DESCRIPTION OF THE TASK: In your copy, set down the entries exactly and exclude the pictures.

____ SUPPLIED RECORDS

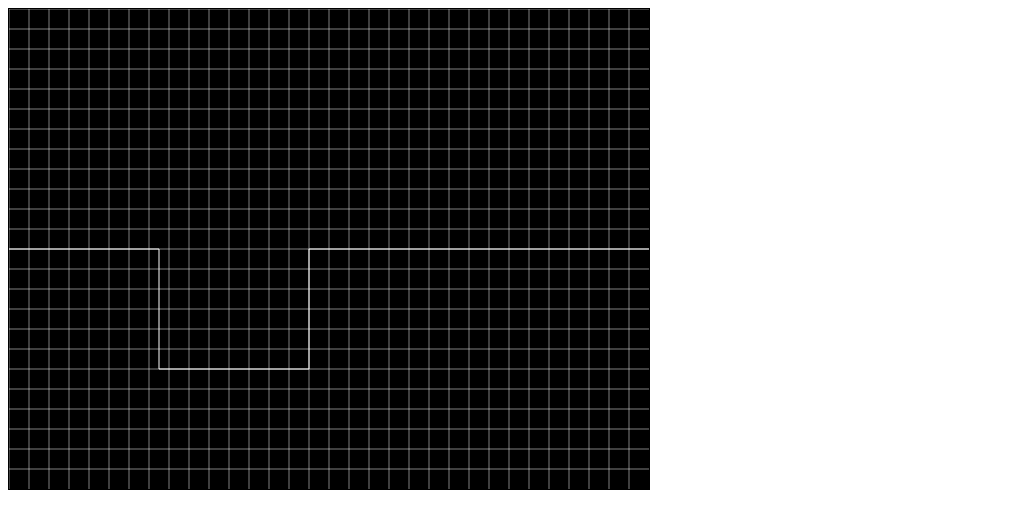
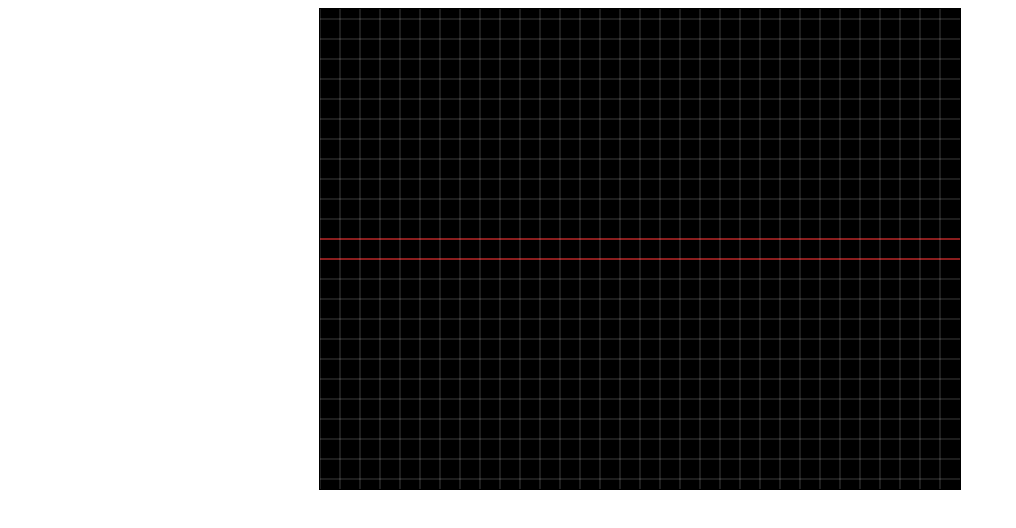
Before and after one commit to MiscellaneousStuff/tower-def, a plain HTML site: page index.html in a window 1280 px wide. Shown: the whole page, without its empty margins (0-1016 px from the left). Drawn offline with Linux system fonts and the light colour scheme.

Commit message:
fine tuned grid

```diff
--- a/script.js
+++ b/script.js
@@ -7,17 +7,10 @@ const rect = (x, y, w, h) => {
     ctx.fillRect(x, y, w, h);
 }
 
-class Game {
-    constructor(pathway) {
-        this.pathway = pathway;
-    }
-    draw = () =>  {
-        // Fill background
-        rect(0, 0, canvas.width, canvas.height);
-
+const drawGrid = () => {
     // Fill grid - vertical
     ctx.beginPath();
-        ctx.strokeStyle = "rgba(255, 255, 255, 0.5)";
+    ctx.strokeStyle = "rgba(200, 200, 200, 0.3)";
     for (let i=0; i<canvas.width / 20; i++) {
         let x = i * 20;
         let y = 0;
@@ -29,26 +22,43 @@ class Game {
 
     // Fill grid - horizontal
     ctx.beginPath();
-        ctx.strokeStyle = "rgba(255, 255, 255, 0.5)";
-        for (let i=0; i<canvas.height / 20; i++) {
+    ctx.strokeStyle = "rgba(200, 200, 200, 0.3)";
+    for (let i=0; i<(canvas.height / 20) + 1; i++) {
         let x = 0;
-            let y = i * 20;
+        let y = (i * 20) - 10;
         let s = canvas.width;
         ctx.moveTo(x, y);
         ctx.lineTo(x + s, y);
     }
     ctx.stroke();
+}
 
-        // Fill path
+const drawPathways = pathways => {
+    // Fill pathways (NPC path)
+    pathways.forEach(pathway => {
         ctx.beginPath();
-        ctx.strokeStyle = "white";
-        for (let i=0; i<this.pathway.length-1; i++) {
-            let a = this.pathway[i];
-            let b = this.pathway[i+1];
+        ctx.strokeStyle = "red";
+        for (let i=0; i<pathway.length-1; i++) {
+            let a = pathway[i];
+            let b = pathway[i+1];
+            console.log(a, b)
             ctx.moveTo(a[0], a[1]);
             ctx.lineTo(b[0], b[1]);
         }
         ctx.stroke();
+    });
+}
+
+class Game {
+    constructor(pathways) {
+        this.pathways = pathways;
+    }
+    draw = () =>  {
+        // Fill background
+        rect(0, 0, canvas.width, canvas.height);
+
+        drawPathways(this.pathways);
+        drawGrid();
     }
     update = () => {
 
@@ -64,14 +74,18 @@ class Game {
 
 window.onload = () => {
     // Init game variables
-    game = new Game([
-        [0, 240],
-        [150, 240],
-        [150, 360],
-        [300, 360],
-        [300, 240],
-        [640, 240]
-    ]);
+    game = new Game(
+        [
+            [
+                [0, 240 - 10],
+                [640, 240 - 10]
+            ],
+            [
+                [0, 240 + 10],
+                [640, 240 + 10]
+            ]
+        ]
+    );
 
     // Init canvas variables
     canvas = $("canvas");
--- a/style.css
+++ b/style.css
@@ -4,5 +4,8 @@ html, body {
 }
 
 #canvas {
+    display: flex;
     border: 1px solid black;
+    margin-left: auto;
+    margin-right: auto;
 }
```
Lines whose indentation alone changed are shown as unchanged.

________

REPLY TO THE TASK:
Before and after one commit to MiscellaneousStuff/tower-def, a plain HTML site: page index.html in a window 1280 px wide. Shown: the whole page, without its empty margins (0-1016 px from the left). Drawn offline with Linux system fonts and the light colour scheme.

Commit message:
fine tuned grid

```diff
--- a/script.js
+++ b/script.js
@@ -7,17 +7,10 @@ const rect = (x, y, w, h) => {
     ctx.fillRect(x, y, w, h);
 }
 
-class Game {
-    constructor(pathway) {
-        this.pathway = pathway;
-    }
-    draw = () =>  {
-        // Fill background
-        rect(0, 0, canvas.width, canvas.height);
-
+const drawGrid = () => {
     // Fill grid - vertical
     ctx.beginPath();
-        ctx.strokeStyle = "rgba(255, 255, 255, 0.5)";
+    ctx.strokeStyle = "rgba(200, 200, 200, 0.3)";
     for (let i=0; i<canvas.width / 20; i++) {
         let x = i * 20;
         let y = 0;
@@ -29,26 +22,43 @@ class Game {
 
     // Fill grid - horizontal
     ctx.beginPath();
-        ctx.strokeStyle = "rgba(255, 255, 255, 0.5)";
-        for (let i=0; i<canvas.height / 20; i++) {
+    ctx.strokeStyle = "rgba(200, 200, 200, 0.3)";
+    for (let i=0; i<(canvas.height / 20) + 1; i++) {
         let x = 0;
-            let y = i * 20;
+        let y = (i * 20) - 10;
         let s = canvas.width;
         ctx.moveTo(x, y);
         ctx.lineTo(x + s, y);
     }
     ctx.stroke();
+}
 
-        // Fill path
+const drawPathways = pathways => {
+    // Fill pathways (NPC path)
+    pathways.forEach(pathway => {
         ctx.beginPath();
-        ctx.strokeStyle = "white";
-        for (let i=0; i<this.pathway.length-1; i++) {
-            let a = this.pathway[i];
-            let b = this.pathway[i+1];
+        ctx.strokeStyle = "red";
+        for (let i=0; i<pathway.length-1; i++) {
+            let a = pathway[i];
+            let b = pathway[i+1];
+            console.log(a, b)
             ctx.moveTo(a[0], a[1]);
             ctx.lineTo(b[0], b[1]);
         }
         ctx.stroke();
+    });
+}
+
+class Game {
+    constructor(pathways) {
+        this.pathways = pathways;
+    }
+    draw = () =>  {
+        // Fill background
+        rect(0, 0, canvas.width, canvas.height);
+
+        drawPathways(this.pathways);
+        drawGrid();
     }
     update = () => {
 
@@ -64,14 +74,18 @@ class Game {
 
 window.onload = () => {
     // Init game variables
-    game = new Game([
-        [0, 240],
-        [150, 240],
-        [150, 360],
-        [300, 360],
-        [300, 240],
-        [640, 240]
-    ]);
+    game = new Game(
+        [
+            [
+                [0, 240 - 10],
+                [640, 240 - 10]
+            ],
+            [
+                [0, 240 + 10],
+                [640, 240 + 10]
+            ]
+        ]
+    );
 
     // Init canvas variables
     canvas = $("canvas");
--- a/style.css
+++ b/style.css
@@ -4,5 +4,8 @@ html, body {
 }
 
 #canvas {
+    display: flex;
     border: 1px solid black;
+    margin-left: auto;
+    margin-right: auto;
 }
```
Lines whose indentation alone changed are shown as unchanged.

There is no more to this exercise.